- Problem requirements
A verbatim repeat of the records beneath this line is needed.

[Input data Boundary: Start]

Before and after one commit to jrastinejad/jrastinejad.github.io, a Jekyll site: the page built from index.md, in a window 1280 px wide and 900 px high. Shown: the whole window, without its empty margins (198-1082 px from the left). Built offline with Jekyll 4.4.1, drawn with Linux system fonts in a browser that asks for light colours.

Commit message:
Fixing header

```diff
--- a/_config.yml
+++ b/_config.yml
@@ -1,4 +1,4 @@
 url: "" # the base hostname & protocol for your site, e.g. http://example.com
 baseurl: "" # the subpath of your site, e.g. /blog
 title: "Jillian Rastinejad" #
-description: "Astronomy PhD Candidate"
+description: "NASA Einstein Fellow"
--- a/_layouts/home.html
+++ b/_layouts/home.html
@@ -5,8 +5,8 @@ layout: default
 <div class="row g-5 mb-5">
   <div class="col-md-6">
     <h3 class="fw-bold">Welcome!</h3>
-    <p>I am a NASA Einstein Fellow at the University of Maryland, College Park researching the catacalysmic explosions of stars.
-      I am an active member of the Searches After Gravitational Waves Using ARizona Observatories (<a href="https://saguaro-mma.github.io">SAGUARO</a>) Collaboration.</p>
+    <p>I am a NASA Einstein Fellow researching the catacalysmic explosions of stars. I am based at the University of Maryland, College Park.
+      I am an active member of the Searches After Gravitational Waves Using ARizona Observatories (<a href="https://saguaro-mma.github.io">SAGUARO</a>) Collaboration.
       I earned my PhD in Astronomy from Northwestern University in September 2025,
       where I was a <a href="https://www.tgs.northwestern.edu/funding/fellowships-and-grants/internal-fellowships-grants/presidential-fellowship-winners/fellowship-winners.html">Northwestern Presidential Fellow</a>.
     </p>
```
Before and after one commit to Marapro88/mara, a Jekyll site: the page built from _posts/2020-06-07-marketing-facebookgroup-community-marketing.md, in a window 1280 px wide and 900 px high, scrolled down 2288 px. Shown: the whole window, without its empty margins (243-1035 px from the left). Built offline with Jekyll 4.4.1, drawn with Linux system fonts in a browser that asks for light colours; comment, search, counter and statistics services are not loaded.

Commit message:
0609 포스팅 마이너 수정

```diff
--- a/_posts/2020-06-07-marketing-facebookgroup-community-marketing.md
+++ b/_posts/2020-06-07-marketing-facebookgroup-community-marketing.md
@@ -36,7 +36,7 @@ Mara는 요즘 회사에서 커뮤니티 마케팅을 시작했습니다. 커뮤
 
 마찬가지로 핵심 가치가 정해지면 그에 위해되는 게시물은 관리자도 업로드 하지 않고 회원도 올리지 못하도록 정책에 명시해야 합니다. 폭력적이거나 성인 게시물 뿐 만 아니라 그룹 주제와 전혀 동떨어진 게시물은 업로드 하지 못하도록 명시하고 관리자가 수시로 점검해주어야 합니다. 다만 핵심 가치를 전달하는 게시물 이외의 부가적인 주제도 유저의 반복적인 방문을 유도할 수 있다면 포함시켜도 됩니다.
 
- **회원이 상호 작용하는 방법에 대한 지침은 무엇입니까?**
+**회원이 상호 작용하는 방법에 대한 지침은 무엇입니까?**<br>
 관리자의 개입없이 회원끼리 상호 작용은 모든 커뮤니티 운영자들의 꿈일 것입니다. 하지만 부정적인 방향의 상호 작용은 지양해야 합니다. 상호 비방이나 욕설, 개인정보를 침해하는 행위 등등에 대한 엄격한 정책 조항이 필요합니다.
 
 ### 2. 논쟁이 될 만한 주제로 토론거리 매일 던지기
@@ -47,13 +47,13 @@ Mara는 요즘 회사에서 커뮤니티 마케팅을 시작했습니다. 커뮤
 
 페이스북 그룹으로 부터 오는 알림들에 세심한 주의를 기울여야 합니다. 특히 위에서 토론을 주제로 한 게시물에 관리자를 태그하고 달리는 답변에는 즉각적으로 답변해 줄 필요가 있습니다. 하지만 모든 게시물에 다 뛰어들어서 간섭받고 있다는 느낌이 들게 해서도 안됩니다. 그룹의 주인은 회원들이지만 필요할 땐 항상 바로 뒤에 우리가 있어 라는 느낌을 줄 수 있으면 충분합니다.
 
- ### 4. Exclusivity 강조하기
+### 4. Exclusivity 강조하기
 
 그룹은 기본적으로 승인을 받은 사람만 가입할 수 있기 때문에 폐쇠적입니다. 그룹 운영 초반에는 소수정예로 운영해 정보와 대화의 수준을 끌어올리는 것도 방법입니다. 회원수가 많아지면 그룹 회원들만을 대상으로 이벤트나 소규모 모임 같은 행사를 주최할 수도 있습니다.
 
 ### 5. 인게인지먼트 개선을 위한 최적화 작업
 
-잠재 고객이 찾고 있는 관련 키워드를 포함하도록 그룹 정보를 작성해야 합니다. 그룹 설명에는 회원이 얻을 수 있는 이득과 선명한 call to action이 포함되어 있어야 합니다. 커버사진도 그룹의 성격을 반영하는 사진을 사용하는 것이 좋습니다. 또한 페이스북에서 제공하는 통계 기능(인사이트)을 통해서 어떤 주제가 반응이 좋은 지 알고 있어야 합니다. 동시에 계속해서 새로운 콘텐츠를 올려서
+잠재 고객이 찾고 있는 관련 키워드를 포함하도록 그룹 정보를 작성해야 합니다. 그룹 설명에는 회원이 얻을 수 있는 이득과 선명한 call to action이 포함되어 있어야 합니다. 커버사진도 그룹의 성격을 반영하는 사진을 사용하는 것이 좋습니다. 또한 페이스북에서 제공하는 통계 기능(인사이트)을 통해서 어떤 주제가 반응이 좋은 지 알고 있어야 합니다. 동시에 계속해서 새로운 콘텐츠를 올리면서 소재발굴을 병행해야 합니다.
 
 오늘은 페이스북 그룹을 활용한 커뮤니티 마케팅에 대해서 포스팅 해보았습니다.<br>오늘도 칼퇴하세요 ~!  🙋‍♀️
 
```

[Input data Boundary: End]

- Answer to this exercise
Before and after one commit to jrastinejad/jrastinejad.github.io, a Jekyll site: the page built from index.md, in a window 1280 px wide and 900 px high. Shown: the whole window, without its empty margins (198-1082 px from the left). Built offline with Jekyll 4.4.1, drawn with Linux system fonts in a browser that asks for light colours.

Commit message:
Fixing header

```diff
--- a/_config.yml
+++ b/_config.yml
@@ -1,4 +1,4 @@
 url: "" # the base hostname & protocol for your site, e.g. http://example.com
 baseurl: "" # the subpath of your site, e.g. /blog
 title: "Jillian Rastinejad" #
-description: "Astronomy PhD Candidate"
+description: "NASA Einstein Fellow"
--- a/_layouts/home.html
+++ b/_layouts/home.html
@@ -5,8 +5,8 @@ layout: default
 <div class="row g-5 mb-5">
   <div class="col-md-6">
     <h3 class="fw-bold">Welcome!</h3>
-    <p>I am a NASA Einstein Fellow at the University of Maryland, College Park researching the catacalysmic explosions of stars.
-      I am an active member of the Searches After Gravitational Waves Using ARizona Observatories (<a href="https://saguaro-mma.github.io">SAGUARO</a>) Collaboration.</p>
+    <p>I am a NASA Einstein Fellow researching the catacalysmic explosions of stars. I am based at the University of Maryland, College Park.
+      I am an active member of the Searches After Gravitational Waves Using ARizona Observatories (<a href="https://saguaro-mma.github.io">SAGUARO</a>) Collaboration.
       I earned my PhD in Astronomy from Northwestern University in September 2025,
       where I was a <a href="https://www.tgs.northwestern.edu/funding/fellowships-and-grants/internal-fellowships-grants/presidential-fellowship-winners/fellowship-winners.html">Northwestern Presidential Fellow</a>.
     </p>
```
Before and after one commit to Marapro88/mara, a Jekyll site: the page built from _posts/2020-06-07-marketing-facebookgroup-community-marketing.md, in a window 1280 px wide and 900 px high, scrolled down 2288 px. Shown: the whole window, without its empty margins (243-1035 px from the left). Built offline with Jekyll 4.4.1, drawn with Linux system fonts in a browser that asks for light colours; comment, search, counter and statistics services are not loaded.

Commit message:
0609 포스팅 마이너 수정

```diff
--- a/_posts/2020-06-07-marketing-facebookgroup-community-marketing.md
+++ b/_posts/2020-06-07-marketing-facebookgroup-community-marketing.md
@@ -36,7 +36,7 @@ Mara는 요즘 회사에서 커뮤니티 마케팅을 시작했습니다. 커뮤
 
 마찬가지로 핵심 가치가 정해지면 그에 위해되는 게시물은 관리자도 업로드 하지 않고 회원도 올리지 못하도록 정책에 명시해야 합니다. 폭력적이거나 성인 게시물 뿐 만 아니라 그룹 주제와 전혀 동떨어진 게시물은 업로드 하지 못하도록 명시하고 관리자가 수시로 점검해주어야 합니다. 다만 핵심 가치를 전달하는 게시물 이외의 부가적인 주제도 유저의 반복적인 방문을 유도할 수 있다면 포함시켜도 됩니다.
 
- **회원이 상호 작용하는 방법에 대한 지침은 무엇입니까?**
+**회원이 상호 작용하는 방법에 대한 지침은 무엇입니까?**<br>
 관리자의 개입없이 회원끼리 상호 작용은 모든 커뮤니티 운영자들의 꿈일 것입니다. 하지만 부정적인 방향의 상호 작용은 지양해야 합니다. 상호 비방이나 욕설, 개인정보를 침해하는 행위 등등에 대한 엄격한 정책 조항이 필요합니다.
 
 ### 2. 논쟁이 될 만한 주제로 토론거리 매일 던지기
@@ -47,13 +47,13 @@ Mara는 요즘 회사에서 커뮤니티 마케팅을 시작했습니다. 커뮤
 
 페이스북 그룹으로 부터 오는 알림들에 세심한 주의를 기울여야 합니다. 특히 위에서 토론을 주제로 한 게시물에 관리자를 태그하고 달리는 답변에는 즉각적으로 답변해 줄 필요가 있습니다. 하지만 모든 게시물에 다 뛰어들어서 간섭받고 있다는 느낌이 들게 해서도 안됩니다. 그룹의 주인은 회원들이지만 필요할 땐 항상 바로 뒤에 우리가 있어 라는 느낌을 줄 수 있으면 충분합니다.
 
- ### 4. Exclusivity 강조하기
+### 4. Exclusivity 강조하기
 
 그룹은 기본적으로 승인을 받은 사람만 가입할 수 있기 때문에 폐쇠적입니다. 그룹 운영 초반에는 소수정예로 운영해 정보와 대화의 수준을 끌어올리는 것도 방법입니다. 회원수가 많아지면 그룹 회원들만을 대상으로 이벤트나 소규모 모임 같은 행사를 주최할 수도 있습니다.
 
 ### 5. 인게인지먼트 개선을 위한 최적화 작업
 
-잠재 고객이 찾고 있는 관련 키워드를 포함하도록 그룹 정보를 작성해야 합니다. 그룹 설명에는 회원이 얻을 수 있는 이득과 선명한 call to action이 포함되어 있어야 합니다. 커버사진도 그룹의 성격을 반영하는 사진을 사용하는 것이 좋습니다. 또한 페이스북에서 제공하는 통계 기능(인사이트)을 통해서 어떤 주제가 반응이 좋은 지 알고 있어야 합니다. 동시에 계속해서 새로운 콘텐츠를 올려서
+잠재 고객이 찾고 있는 관련 키워드를 포함하도록 그룹 정보를 작성해야 합니다. 그룹 설명에는 회원이 얻을 수 있는 이득과 선명한 call to action이 포함되어 있어야 합니다. 커버사진도 그룹의 성격을 반영하는 사진을 사용하는 것이 좋습니다. 또한 페이스북에서 제공하는 통계 기능(인사이트)을 통해서 어떤 주제가 반응이 좋은 지 알고 있어야 합니다. 동시에 계속해서 새로운 콘텐츠를 올리면서 소재발굴을 병행해야 합니다.
 
 오늘은 페이스북 그룹을 활용한 커뮤니티 마케팅에 대해서 포스팅 해보았습니다.<br>오늘도 칼퇴하세요 ~!  🙋‍♀️
 
```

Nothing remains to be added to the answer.